Following the presentation of a report compiled by the ICT industry on changing the way IT education is taught, the government has issued a response that will disappoint the industry in that it provides no guarantee of reform.
The original report, named NextGen, followed an independent review of skills by members of the UK's video games and visual effects sector, including Ian Livingstone, managing director of video games publisher Double Negative, the National Endowment for Science, Technology and the Arts (NESTA), and the sector skills councils Skillset and e-skills UK.
NextGen was presented in February 2011 and outlined several recommendations, such as making computer science a core subject within the curriculum, recruiting high-calibre teachers with bursaries, and using video games and video effects in schools to encourage students to take on computer science as a subject.
The report argued that employers need graduates with specialist computing skills and that the government needs to reform IT teaching in schools as the IT courses currently on offer don't teach students programming skills or how to use software applications, but instead focus on basic skills such as how to use a computer.
The government has issued a direct response to the NextGen report. "The government recognises that the current ICT programme is insufficiently rigorous and in need of reform," it said.
Although the report answered all of NextGen's recommendations, it did not provide any promises regarding the IT curriculum.
Ovum analyst Adrian Drury agreed with the NextGen report and said there is still a long way to go in terms of addressing the problem with education.
The government response says that a university – Abertay University – has been tasked with collecting and reviewing data that could support a kite-marking scheme.
Kite-marking is an accreditation of a product or service, in this case a university course that is independently tested to conform to the British standards.
"The government is encouraging universities to work even more closely with employers to co-design, accredit or kite mark courses.

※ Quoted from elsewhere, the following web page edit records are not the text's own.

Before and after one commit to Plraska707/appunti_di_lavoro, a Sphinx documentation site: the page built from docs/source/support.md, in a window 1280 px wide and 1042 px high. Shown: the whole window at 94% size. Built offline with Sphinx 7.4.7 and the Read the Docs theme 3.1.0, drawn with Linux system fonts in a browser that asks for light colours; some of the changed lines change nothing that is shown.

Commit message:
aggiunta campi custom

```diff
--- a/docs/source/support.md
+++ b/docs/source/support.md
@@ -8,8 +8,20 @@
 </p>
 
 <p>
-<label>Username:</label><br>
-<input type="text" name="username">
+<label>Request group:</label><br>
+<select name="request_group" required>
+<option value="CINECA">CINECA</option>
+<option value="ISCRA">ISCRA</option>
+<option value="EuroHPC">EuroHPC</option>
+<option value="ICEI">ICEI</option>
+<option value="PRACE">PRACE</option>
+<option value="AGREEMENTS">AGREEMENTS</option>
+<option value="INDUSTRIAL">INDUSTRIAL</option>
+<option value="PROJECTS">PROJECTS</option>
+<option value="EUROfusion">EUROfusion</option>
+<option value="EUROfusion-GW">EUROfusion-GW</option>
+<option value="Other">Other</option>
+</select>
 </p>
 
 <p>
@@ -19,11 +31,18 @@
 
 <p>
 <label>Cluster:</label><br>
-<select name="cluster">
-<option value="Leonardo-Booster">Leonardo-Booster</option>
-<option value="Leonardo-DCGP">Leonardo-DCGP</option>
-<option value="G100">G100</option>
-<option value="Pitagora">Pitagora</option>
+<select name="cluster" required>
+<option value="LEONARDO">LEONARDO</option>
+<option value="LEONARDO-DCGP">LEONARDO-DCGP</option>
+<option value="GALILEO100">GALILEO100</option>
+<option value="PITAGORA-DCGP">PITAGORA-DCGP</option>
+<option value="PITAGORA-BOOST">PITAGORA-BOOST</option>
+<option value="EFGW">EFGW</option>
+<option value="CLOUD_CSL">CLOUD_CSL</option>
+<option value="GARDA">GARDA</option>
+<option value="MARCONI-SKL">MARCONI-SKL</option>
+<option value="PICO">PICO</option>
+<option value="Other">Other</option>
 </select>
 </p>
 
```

It has been shown that kite marking courses, where schemes have benefited from real backing from industry, can lead to much better employability outcomes for graduates," it said.
The scheme would enable specialist higher education courses to differentiate themselves from less industry-relevant courses.
Drury said that companies have attempted to address the IT skills gap themselves as the government has not dealt with the problem.
For example, HP, in collaboration with De Montfort University, launched a new IT degree in October containing modules on networking and cloud computing. In addition, Microsoft, Google and IBM had input into a global cloud computing qualification launched by technology trade association CompTIA, which employees of any business may join.
However, Drury believes that companies providing training courses may not help the IT skills shortage as company training may be too specific for use elsewhere.
"It is a delicate balancing act because the economy needs to develop skills for its workforce that are not company or technology specific. There is a risk that within the concept of a 'corporate university', company-specific skills may be developed," he said.
In September, the government launched an initiative with e-skills which demonstrated that the public and private sectors could work together to address the skills gap.
The initiative, Behind the Screen, is an industry-funded trial of a new computing curriculum that is backed up by new GCSE and A-levels that cover computational principles, systemic thinking, software development and logic. The initiative shows that the government may be prepared to reform but is taking small steps to achieve this.
And, following on from this, the government's response to the NextGen report also highlighted the fact that ICT may no longer be on the curriculum as it is under review by the Department for Education.
Drury says that organisations looking to address the IT skills shortage in house may have to approach the problem differently.
"Some organisations may be able to train their own personnel on external courses and others may not be able to afford this. Therefore, some organisations may need the government's help in addressing the skills gap with new initiatives," he said.
"For example, there are different development paths and educational routes to secure a job in VFX compared with traditional ICT. Organisations within VFX traditionally don't have the same kind of resources as global IT organisations such as Capgemini," he continued.